Lebanon: the crisis, the protests and the covid lockdown. And now poverty
Even the lockdown didn’t stop the protests in Lebanon. It is not only about online activism, in fact these days the population has taken to the streets again. Since October 17, 2019, there has been a long-standing discontent in the streets and social media in the country. Lebanon, like many countries in the Middle East, has felt the effects of the Syrian war that Father Firas Lufti, Minister General of the San Paolo Region, did not hesitate and defined as “a terrible war that had no equal in the 21st century”. Because of its geographical proximity Lebanon and Jordan are the countries that are experiencing the consequences of the Syrian tragedy more than any other. In Lebanon, in particular, one and a half million Syrian refugees who have fled the armed conflict have arrived.
At the moment the country is going through an economic crisis that is destined to get worse. Even the change of government, after the resignation of President Hariri, entrusted to Hassan Diab has not calmed the discontent and now the country is facing the crisis on several fronts.
The report drawn up by the World Bank in November 2019 reveals a worrying situation. Since 2018 it is estimated that one third of the Lebanese population is living below the poverty line (in 2007 according to the UN it was 25%). These figures represent a Lebanon before the spread of the Coronavirus. With the spread of Covid-19 and the restrictive measures taken, it is estimated that poverty is further increasing, affecting not only the weaker sections of the population (15% of the population lives on $1.3 per day), but also the middle class. Some more recent data indicate that 48% of the population is now living in poverty.
“If a solution is not found – says Father Firas – the poverty rate of the population will rise to 50-52%”.
Many traders, craftsmen and small entrepreneurs have closed down their businesses and the Lebanese lira is losing value every day. The country is paralyzed from the financial, economic and social point of view: “because of the financial crisis the banks have withheld money. No transfers can be made. Many companies have laid off their employees”, says the friar.
As the Pro Terra Santa Association we continue to support the Franciscans of the Region of San Paolo with projects to welcome the weaker sections of the population. “Let us not forget that these people arrived in Lebanon because their homes were destroyed on their heads by bombs. They had to gather what they needed and escape at night. These people – continues Father Firas – still live in the tents of the refugee camps, suffering from hunger and thirst, exposed to the weather”.

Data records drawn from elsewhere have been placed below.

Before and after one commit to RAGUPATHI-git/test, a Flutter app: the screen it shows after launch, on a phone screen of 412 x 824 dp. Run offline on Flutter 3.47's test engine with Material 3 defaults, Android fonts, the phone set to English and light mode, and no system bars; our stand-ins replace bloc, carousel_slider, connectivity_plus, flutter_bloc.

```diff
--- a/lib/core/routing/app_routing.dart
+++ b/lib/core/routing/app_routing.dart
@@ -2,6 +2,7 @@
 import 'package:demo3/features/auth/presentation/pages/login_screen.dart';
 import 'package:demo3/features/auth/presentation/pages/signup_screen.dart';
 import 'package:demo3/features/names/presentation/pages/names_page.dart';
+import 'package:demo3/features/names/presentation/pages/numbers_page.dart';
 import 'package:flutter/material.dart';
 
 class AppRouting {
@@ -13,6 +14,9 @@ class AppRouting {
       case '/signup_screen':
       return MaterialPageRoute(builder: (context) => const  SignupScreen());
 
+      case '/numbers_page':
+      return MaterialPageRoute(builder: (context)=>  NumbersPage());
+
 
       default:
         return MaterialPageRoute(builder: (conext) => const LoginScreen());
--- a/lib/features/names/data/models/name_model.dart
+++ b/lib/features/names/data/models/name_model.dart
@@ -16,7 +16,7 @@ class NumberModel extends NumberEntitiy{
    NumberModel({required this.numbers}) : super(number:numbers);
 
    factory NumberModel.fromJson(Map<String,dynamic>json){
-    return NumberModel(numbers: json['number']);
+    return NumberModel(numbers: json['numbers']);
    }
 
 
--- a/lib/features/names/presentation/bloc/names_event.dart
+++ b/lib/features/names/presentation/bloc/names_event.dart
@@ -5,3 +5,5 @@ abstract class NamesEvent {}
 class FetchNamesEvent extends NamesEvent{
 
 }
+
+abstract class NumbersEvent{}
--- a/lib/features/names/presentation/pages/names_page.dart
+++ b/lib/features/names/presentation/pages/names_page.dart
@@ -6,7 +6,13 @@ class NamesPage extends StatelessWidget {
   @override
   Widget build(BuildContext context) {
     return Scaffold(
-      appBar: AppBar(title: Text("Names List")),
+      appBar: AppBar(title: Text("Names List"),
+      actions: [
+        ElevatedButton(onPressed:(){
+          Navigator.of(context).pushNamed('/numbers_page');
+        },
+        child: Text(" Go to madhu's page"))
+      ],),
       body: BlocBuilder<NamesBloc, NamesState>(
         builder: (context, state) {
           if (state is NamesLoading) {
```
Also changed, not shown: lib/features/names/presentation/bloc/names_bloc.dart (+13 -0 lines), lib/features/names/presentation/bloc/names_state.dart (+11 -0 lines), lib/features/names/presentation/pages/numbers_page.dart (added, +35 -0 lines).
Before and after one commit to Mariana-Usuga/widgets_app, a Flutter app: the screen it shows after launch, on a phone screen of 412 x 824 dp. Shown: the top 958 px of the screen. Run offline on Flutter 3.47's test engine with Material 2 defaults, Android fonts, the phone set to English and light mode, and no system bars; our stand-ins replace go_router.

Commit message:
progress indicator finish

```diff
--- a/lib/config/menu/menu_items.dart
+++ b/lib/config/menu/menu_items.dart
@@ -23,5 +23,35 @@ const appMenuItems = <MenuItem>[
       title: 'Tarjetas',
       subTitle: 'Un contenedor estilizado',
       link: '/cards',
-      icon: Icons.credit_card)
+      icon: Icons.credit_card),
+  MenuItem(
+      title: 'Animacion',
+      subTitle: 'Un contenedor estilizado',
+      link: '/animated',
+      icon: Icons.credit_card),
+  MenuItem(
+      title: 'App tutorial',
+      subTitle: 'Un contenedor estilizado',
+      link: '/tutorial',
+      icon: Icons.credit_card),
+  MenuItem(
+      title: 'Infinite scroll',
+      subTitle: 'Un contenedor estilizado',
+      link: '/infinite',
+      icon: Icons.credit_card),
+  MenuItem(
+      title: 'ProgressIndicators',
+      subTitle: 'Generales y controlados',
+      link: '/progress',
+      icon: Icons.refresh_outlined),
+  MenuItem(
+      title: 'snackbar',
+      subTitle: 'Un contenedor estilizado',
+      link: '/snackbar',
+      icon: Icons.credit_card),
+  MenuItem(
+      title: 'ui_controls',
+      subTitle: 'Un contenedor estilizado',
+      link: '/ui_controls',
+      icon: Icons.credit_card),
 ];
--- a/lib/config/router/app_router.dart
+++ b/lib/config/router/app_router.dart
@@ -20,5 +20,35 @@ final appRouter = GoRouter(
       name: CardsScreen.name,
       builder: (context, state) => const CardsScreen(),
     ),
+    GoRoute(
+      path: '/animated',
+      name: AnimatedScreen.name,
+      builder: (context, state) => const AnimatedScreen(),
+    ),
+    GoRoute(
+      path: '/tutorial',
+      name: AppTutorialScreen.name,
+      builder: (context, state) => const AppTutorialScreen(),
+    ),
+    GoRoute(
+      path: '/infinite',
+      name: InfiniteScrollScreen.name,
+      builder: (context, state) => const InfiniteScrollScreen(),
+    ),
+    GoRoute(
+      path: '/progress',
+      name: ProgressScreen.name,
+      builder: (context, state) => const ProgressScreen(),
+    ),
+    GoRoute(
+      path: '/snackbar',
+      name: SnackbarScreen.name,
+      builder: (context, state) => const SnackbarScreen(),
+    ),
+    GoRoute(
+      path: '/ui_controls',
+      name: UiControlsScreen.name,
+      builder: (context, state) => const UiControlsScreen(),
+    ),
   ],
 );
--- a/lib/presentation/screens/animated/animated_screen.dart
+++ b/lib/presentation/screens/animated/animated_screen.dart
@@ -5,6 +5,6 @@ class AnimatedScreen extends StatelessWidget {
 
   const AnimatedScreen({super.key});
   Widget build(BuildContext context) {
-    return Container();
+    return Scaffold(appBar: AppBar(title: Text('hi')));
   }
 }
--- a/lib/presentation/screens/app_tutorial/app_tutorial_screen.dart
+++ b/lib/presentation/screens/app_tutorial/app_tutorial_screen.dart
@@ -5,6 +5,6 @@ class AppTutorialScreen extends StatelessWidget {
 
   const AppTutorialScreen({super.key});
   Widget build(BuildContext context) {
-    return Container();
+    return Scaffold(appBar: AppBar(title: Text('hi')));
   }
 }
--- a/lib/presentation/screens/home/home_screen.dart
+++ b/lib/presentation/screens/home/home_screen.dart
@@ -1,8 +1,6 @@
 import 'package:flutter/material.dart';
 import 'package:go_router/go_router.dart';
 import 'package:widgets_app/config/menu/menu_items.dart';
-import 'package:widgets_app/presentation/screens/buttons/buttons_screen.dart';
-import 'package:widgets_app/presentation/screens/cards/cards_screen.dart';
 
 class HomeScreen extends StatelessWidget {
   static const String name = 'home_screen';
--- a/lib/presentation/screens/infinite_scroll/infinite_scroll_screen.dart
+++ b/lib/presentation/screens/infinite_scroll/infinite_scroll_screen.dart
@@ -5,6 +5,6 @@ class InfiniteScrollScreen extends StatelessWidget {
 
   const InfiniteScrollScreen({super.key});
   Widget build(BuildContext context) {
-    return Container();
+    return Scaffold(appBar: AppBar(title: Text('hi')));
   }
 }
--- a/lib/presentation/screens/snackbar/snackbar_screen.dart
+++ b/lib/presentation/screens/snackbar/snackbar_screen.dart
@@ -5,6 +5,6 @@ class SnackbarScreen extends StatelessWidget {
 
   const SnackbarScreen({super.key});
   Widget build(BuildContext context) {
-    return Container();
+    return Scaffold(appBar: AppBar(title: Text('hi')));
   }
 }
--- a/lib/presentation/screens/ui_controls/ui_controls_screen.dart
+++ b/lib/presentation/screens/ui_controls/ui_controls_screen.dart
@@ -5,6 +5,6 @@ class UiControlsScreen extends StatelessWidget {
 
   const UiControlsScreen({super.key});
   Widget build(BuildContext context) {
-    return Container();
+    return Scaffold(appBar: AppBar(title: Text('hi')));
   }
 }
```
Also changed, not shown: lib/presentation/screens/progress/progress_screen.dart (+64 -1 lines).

During 2019 we brought help to 85 poor Iraqi, Syrian and Lebanese families in Beirut and Harissa. The project bore the costs for the distribution of food and medicines, hygiene products, diapers and powdered milk. In addition, we offered financial support for school materials and payment of school fees for young students (high school and university students) and helped 54 students; help and support in the payment of monthly rents. In addition, in Beirut, we covered the cost of the annual rent of a shelter for 25 young Syrian university students.
Our help will not be lacking especially this year when, due to the pandemic, the economic crisis is added to the health crisis.